» **Assignment**: What you give back should match the records word for word.

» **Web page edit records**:

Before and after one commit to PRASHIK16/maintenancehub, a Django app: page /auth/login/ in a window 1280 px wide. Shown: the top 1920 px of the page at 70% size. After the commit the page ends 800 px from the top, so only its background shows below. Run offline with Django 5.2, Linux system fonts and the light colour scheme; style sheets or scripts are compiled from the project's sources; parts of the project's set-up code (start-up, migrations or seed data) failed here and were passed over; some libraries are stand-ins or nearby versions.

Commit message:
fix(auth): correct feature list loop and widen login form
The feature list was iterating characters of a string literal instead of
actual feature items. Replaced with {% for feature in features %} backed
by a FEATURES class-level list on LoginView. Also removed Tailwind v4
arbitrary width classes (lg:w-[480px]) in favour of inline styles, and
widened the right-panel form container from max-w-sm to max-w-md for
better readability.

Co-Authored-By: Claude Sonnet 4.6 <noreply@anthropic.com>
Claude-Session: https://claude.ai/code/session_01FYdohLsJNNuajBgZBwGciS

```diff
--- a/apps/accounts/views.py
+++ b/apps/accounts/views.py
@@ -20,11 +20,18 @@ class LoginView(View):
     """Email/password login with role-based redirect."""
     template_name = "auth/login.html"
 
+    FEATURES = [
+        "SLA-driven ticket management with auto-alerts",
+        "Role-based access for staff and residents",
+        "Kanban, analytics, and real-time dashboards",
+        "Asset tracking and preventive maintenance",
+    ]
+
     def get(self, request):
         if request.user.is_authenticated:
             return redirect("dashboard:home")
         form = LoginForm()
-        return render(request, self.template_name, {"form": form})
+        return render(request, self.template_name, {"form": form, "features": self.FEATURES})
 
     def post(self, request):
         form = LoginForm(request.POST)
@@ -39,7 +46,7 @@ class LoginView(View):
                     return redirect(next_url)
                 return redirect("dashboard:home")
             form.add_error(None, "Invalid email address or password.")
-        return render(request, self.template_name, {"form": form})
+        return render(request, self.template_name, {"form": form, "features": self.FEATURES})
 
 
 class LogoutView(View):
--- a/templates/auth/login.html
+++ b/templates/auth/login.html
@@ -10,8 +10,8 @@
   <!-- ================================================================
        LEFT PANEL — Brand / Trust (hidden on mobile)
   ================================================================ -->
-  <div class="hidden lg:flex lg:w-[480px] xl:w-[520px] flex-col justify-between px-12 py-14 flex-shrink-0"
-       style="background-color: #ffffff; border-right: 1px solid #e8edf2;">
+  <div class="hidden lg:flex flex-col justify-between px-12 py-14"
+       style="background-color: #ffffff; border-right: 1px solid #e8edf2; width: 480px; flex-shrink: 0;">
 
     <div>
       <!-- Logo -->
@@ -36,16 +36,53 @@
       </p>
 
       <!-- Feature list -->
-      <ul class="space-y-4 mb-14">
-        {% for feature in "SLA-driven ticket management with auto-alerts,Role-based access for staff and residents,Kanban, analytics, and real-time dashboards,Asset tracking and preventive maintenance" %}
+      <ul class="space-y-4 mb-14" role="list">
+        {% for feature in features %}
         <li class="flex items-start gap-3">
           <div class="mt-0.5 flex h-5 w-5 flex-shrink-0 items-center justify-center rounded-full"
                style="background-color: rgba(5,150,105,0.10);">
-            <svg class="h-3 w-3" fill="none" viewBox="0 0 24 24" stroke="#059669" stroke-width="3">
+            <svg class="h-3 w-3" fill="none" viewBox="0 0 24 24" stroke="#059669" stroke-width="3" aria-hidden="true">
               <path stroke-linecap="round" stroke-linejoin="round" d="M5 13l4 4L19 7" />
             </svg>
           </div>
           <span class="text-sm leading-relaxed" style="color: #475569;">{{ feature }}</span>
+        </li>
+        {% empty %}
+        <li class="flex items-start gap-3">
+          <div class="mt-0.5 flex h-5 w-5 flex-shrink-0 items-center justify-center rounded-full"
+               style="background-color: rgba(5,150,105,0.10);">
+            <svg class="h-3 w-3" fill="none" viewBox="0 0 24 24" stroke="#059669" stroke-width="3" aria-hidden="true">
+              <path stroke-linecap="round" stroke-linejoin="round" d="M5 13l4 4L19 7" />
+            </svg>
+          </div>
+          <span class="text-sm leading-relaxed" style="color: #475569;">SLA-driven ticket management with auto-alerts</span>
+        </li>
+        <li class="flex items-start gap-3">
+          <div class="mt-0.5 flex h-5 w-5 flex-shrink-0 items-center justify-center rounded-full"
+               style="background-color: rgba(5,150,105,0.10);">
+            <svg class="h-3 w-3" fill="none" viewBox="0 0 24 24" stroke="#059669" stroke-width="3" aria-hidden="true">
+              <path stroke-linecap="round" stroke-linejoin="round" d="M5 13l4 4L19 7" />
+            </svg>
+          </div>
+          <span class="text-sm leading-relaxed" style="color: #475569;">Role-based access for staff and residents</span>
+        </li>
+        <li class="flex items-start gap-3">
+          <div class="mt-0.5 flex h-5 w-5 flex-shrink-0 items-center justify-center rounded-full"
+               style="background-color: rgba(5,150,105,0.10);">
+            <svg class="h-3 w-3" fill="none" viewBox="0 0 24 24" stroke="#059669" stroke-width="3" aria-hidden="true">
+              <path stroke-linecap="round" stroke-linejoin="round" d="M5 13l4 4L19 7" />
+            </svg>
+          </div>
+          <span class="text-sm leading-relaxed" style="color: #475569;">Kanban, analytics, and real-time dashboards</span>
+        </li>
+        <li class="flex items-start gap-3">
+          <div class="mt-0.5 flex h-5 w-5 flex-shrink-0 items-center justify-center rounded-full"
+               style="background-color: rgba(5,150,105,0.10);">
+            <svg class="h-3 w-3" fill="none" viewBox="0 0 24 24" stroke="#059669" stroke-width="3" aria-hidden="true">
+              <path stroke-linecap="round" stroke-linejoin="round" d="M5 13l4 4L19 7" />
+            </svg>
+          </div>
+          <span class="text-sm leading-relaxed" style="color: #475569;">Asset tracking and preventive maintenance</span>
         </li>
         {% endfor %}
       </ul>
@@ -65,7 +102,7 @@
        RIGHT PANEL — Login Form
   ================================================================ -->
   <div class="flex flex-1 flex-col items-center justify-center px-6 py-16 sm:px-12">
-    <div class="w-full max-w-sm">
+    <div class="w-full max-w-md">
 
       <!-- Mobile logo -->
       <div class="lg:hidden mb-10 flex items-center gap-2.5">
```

» **Expected output**:
Before and after one commit to PRASHIK16/maintenancehub, a Django app: page /auth/login/ in a window 1280 px wide. Shown: the top 1920 px of the page at 70% size. After the commit the page ends 800 px from the top, so only its background shows below. Run offline with Django 5.2, Linux system fonts and the light colour scheme; style sheets or scripts are compiled from the project's sources; parts of the project's set-up code (start-up, migrations or seed data) failed here and were passed over; some libraries are stand-ins or nearby versions.

Commit message:
fix(auth): correct feature list loop and widen login form
The feature list was iterating characters of a string literal instead of
actual feature items. Replaced with {% for feature in features %} backed
by a FEATURES class-level list on LoginView. Also removed Tailwind v4
arbitrary width classes (lg:w-[480px]) in favour of inline styles, and
widened the right-panel form container from max-w-sm to max-w-md for
better readability.

Co-Authored-By: Claude Sonnet 4.6 <noreply@anthropic.com>
Claude-Session: https://claude.ai/code/session_01FYdohLsJNNuajBgZBwGciS

```diff
--- a/apps/accounts/views.py
+++ b/apps/accounts/views.py
@@ -20,11 +20,18 @@ class LoginView(View):
     """Email/password login with role-based redirect."""
     template_name = "auth/login.html"
 
+    FEATURES = [
+        "SLA-driven ticket management with auto-alerts",
+        "Role-based access for staff and residents",
+        "Kanban, analytics, and real-time dashboards",
+        "Asset tracking and preventive maintenance",
+    ]
+
     def get(self, request):
         if request.user.is_authenticated:
             return redirect("dashboard:home")
         form = LoginForm()
-        return render(request, self.template_name, {"form": form})
+        return render(request, self.template_name, {"form": form, "features": self.FEATURES})
 
     def post(self, request):
         form = LoginForm(request.POST)
@@ -39,7 +46,7 @@ class LoginView(View):
                     return redirect(next_url)
                 return redirect("dashboard:home")
             form.add_error(None, "Invalid email address or password.")
-        return render(request, self.template_name, {"form": form})
+        return render(request, self.template_name, {"form": form, "features": self.FEATURES})
 
 
 class LogoutView(View):
--- a/templates/auth/login.html
+++ b/templates/auth/login.html
@@ -10,8 +10,8 @@
   <!-- ================================================================
        LEFT PANEL — Brand / Trust (hidden on mobile)
   ================================================================ -->
-  <div class="hidden lg:flex lg:w-[480px] xl:w-[520px] flex-col justify-between px-12 py-14 flex-shrink-0"
-       style="background-color: #ffffff; border-right: 1px solid #e8edf2;">
+  <div class="hidden lg:flex flex-col justify-between px-12 py-14"
+       style="background-color: #ffffff; border-right: 1px solid #e8edf2; width: 480px; flex-shrink: 0;">
 
     <div>
       <!-- Logo -->
@@ -36,16 +36,53 @@
       </p>
 
       <!-- Feature list -->
-      <ul class="space-y-4 mb-14">
-        {% for feature in "SLA-driven ticket management with auto-alerts,Role-based access for staff and residents,Kanban, analytics, and real-time dashboards,Asset tracking and preventive maintenance" %}
+      <ul class="space-y-4 mb-14" role="list">
+        {% for feature in features %}
         <li class="flex items-start gap-3">
           <div class="mt-0.5 flex h-5 w-5 flex-shrink-0 items-center justify-center rounded-full"
                style="background-color: rgba(5,150,105,0.10);">
-            <svg class="h-3 w-3" fill="none" viewBox="0 0 24 24" stroke="#059669" stroke-width="3">
+            <svg class="h-3 w-3" fill="none" viewBox="0 0 24 24" stroke="#059669" stroke-width="3" aria-hidden="true">
               <path stroke-linecap="round" stroke-linejoin="round" d="M5 13l4 4L19 7" />
             </svg>
           </div>
           <span class="text-sm leading-relaxed" style="color: #475569;">{{ feature }}</span>
+        </li>
+        {% empty %}
+        <li class="flex items-start gap-3">
+          <div class="mt-0.5 flex h-5 w-5 flex-shrink-0 items-center justify-center rounded-full"
+               style="background-color: rgba(5,150,105,0.10);">
+            <svg class="h-3 w-3" fill="none" viewBox="0 0 24 24" stroke="#059669" stroke-width="3" aria-hidden="true">
+              <path stroke-linecap="round" stroke-linejoin="round" d="M5 13l4 4L19 7" />
+            </svg>
+          </div>
+          <span class="text-sm leading-relaxed" style="color: #475569;">SLA-driven ticket management with auto-alerts</span>
+        </li>
+        <li class="flex items-start gap-3">
+          <div class="mt-0.5 flex h-5 w-5 flex-shrink-0 items-center justify-center rounded-full"
+               style="background-color: rgba(5,150,105,0.10);">
+            <svg class="h-3 w-3" fill="none" viewBox="0 0 24 24" stroke="#059669" stroke-width="3" aria-hidden="true">
+              <path stroke-linecap="round" stroke-linejoin="round" d="M5 13l4 4L19 7" />
+            </svg>
+          </div>
+          <span class="text-sm leading-relaxed" style="color: #475569;">Role-based access for staff and residents</span>
+        </li>
+        <li class="flex items-start gap-3">
+          <div class="mt-0.5 flex h-5 w-5 flex-shrink-0 items-center justify-center rounded-full"
+               style="background-color: rgba(5,150,105,0.10);">
+            <svg class="h-3 w-3" fill="none" viewBox="0 0 24 24" stroke="#059669" stroke-width="3" aria-hidden="true">
+              <path stroke-linecap="round" stroke-linejoin="round" d="M5 13l4 4L19 7" />
+            </svg>
+          </div>
+          <span class="text-sm leading-relaxed" style="color: #475569;">Kanban, analytics, and real-time dashboards</span>
+        </li>
+        <li class="flex items-start gap-3">
+          <div class="mt-0.5 flex h-5 w-5 flex-shrink-0 items-center justify-center rounded-full"
+               style="background-color: rgba(5,150,105,0.10);">
+            <svg class="h-3 w-3" fill="none" viewBox="0 0 24 24" stroke="#059669" stroke-width="3" aria-hidden="true">
+              <path stroke-linecap="round" stroke-linejoin="round" d="M5 13l4 4L19 7" />
+            </svg>
+          </div>
+          <span class="text-sm leading-relaxed" style="color: #475569;">Asset tracking and preventive maintenance</span>
         </li>
         {% endfor %}
       </ul>
@@ -65,7 +102,7 @@
        RIGHT PANEL — Login Form
   ================================================================ -->
   <div class="flex flex-1 flex-col items-center justify-center px-6 py-16 sm:px-12">
-    <div class="w-full max-w-sm">
+    <div class="w-full max-w-md">
 
       <!-- Mobile logo -->
       <div class="lg:hidden mb-10 flex items-center gap-2.5">
```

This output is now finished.